Similar to organizations that operate large supply chain and distribution processes, academic and public libraries need to manage a large number of assets. These assets have historically included books, but now also include videos, CDs, DVDs and other types of multimedia. With the expansion of the types of media offered, libraries are also seeking new ways to deliver improved patron services.
For libraries, RFID-enabled solutions offer capabilities that magnetic stripe or barcode technology simply cannot deliver as effectively. The advantages of RFID include superior data collection rates, automated self-checking for material loans and returns, reduced inventory times, and automated sorting and re-shelving processes. For patrons, this means a greater probability that the material they are looking for will be on the shelf, less time checking out books and other media and faster location of material that my have been misplaced or not yet sorted.

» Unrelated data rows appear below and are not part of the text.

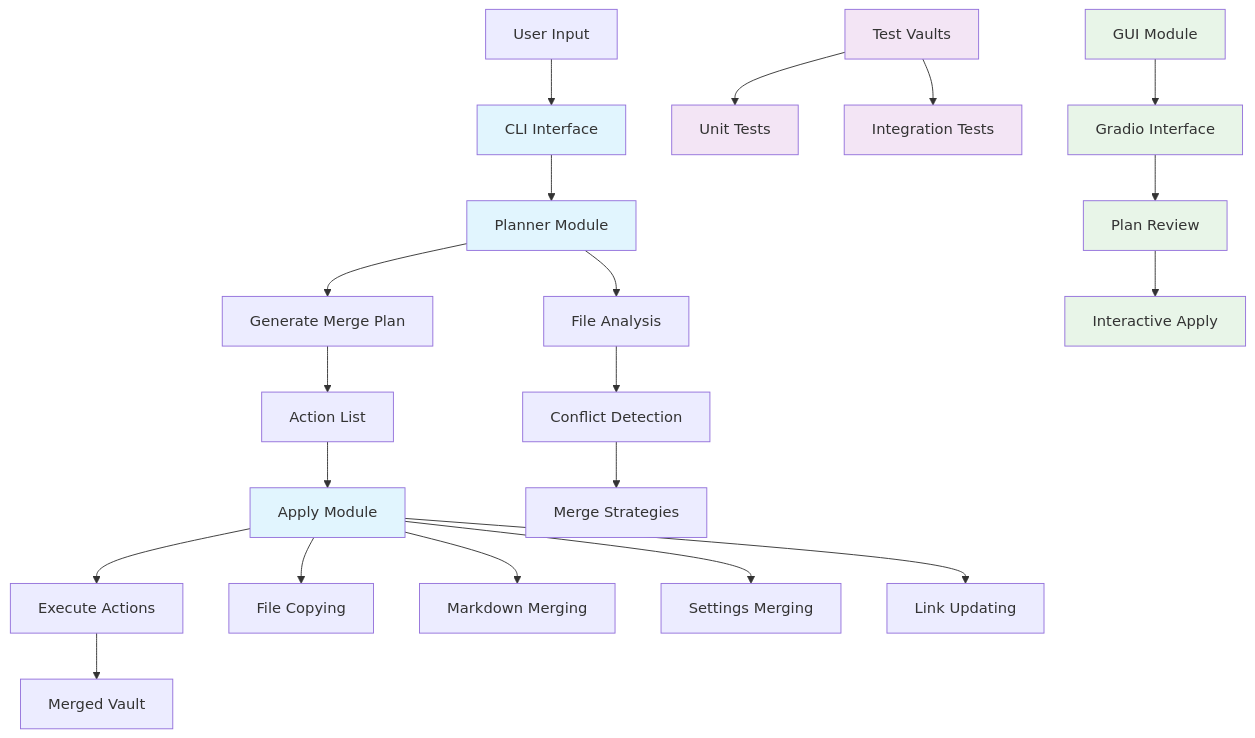
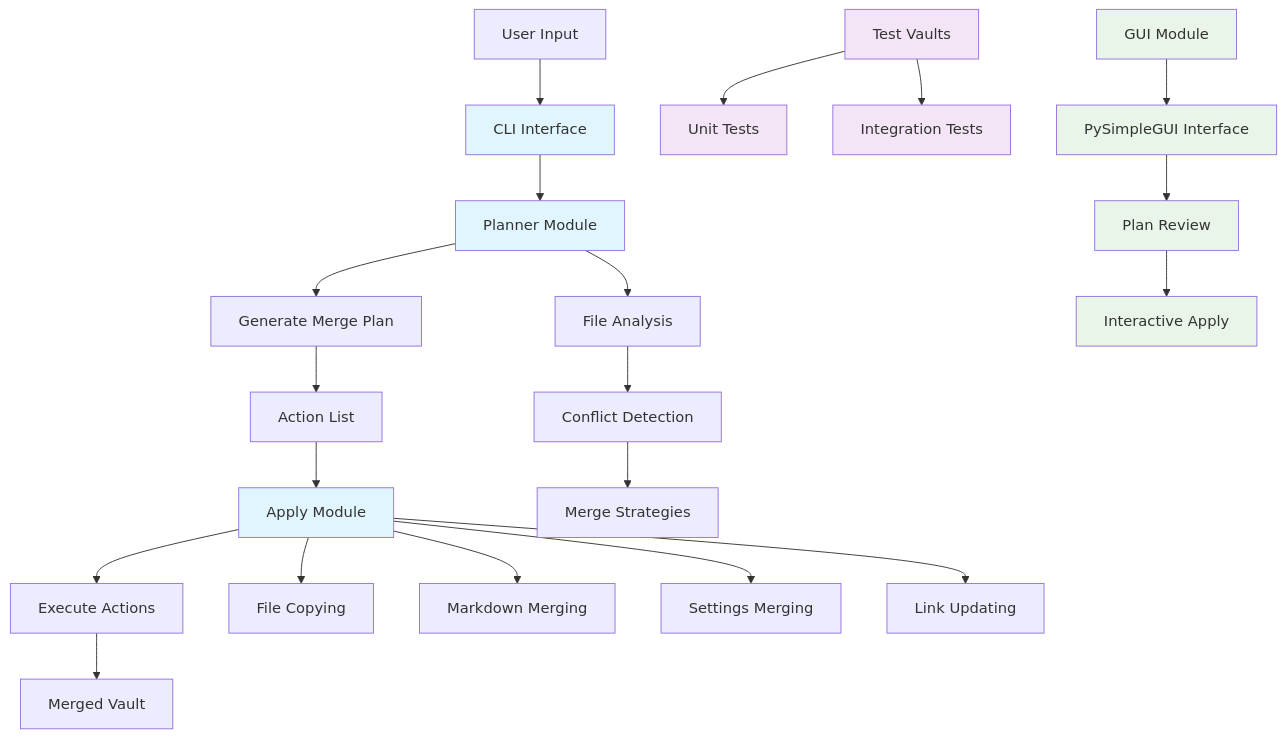
The first of 2 diagrams in README.md (w0nk0/obsidian-bracelet), drawn with Mermaid before and after one commit. The commit also changed other lines of this file and 2 other files, not shown here.

Commit message:
Switch GUI to PySimpleGUI with directory pickers

````diff
--- a/README.md
+++ b/README.md
@@ -25,34 +25,34 @@
 ```mermaid
 graph TD
     A[User Input] --> B[CLI Interface]
     B --> C[Planner Module]
     C --> D[Generate Merge Plan]
     D --> E[Action List]
     E --> F[Apply Module]
     F --> G[Execute Actions]
     G --> H[Merged Vault]
 
     C --> I[File Analysis]
     I --> J[Conflict Detection]
     J --> K[Merge Strategies]
 
     F --> L[File Copying]
     F --> M[Markdown Merging]
     F --> N[Settings Merging]
     F --> O[Link Updating]
 
     P[Test Vaults] --> Q[Unit Tests]
     P --> R[Integration Tests]
 
-    S[GUI Module] --> T[Gradio Interface]
+    S[GUI Module] --> T[PySimpleGUI Interface]
     T --> U[Plan Review]
     U --> V[Interactive Apply]
 
     classDef core fill:#e1f5fe
     classDef test fill:#f3e5f5
     classDef gui fill:#e8f5e8
 
     class B,C,F core
     class P,Q,R test
     class S,T,U,V gui
 ```
````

Established in 1983, ThingMagic partner Great Eastern Impex (GEI) is a leading systems integrator and solution provider in auto ID technologies, and is one of the largest manufacturers of RFID and barcode labels, tickets (tags) and printing ribbons. With over 25 years experience in delivering value and innovation to customers in manufacturing, retail, distribution and healthcare, Great Eastern Impex also views large library systems as a prime market for the adoption of UHF RFID-enabled solutions.
One such GEI customer deployment is with India-based JustBooks, a Bangalore, India-based startup. JustBooks teamed with Great Eastern Impex to use RFID to automate the inventory management processes throughout its entire library chain. JustBooks’ has tagged more than 160,000 library items with UPM Raflatac RFID tags that have been converted into custom book labels by Great Eastern Impex.
Library member cards also include RFID tags that allow customers to use touch screen kiosks that run library management software and include RFID readers from ThingMagic. These kiosks are used to automate the book borrowing transaction when books are placed by the kiosk during check out and return. The system is also integrated with the library’s inventory system which allows staff to conduct rapid book counts and make corrections of items that may have been misplaced.
A recent survey conducted by Library RFID Ltd indicates significant growth in the adoption of RFID by libraries. The report indicates that of 259 respondents from 193 different library organizations (primarily in the UK), 116 have already deployed RFID to some extent. This is in contrast to only 28 reporting the use of RFID in 2009. If this is an indication of global adoption of RFID by the library market, things look very promising.
Have you experienced RFID at the library check out? Let us know how it went below.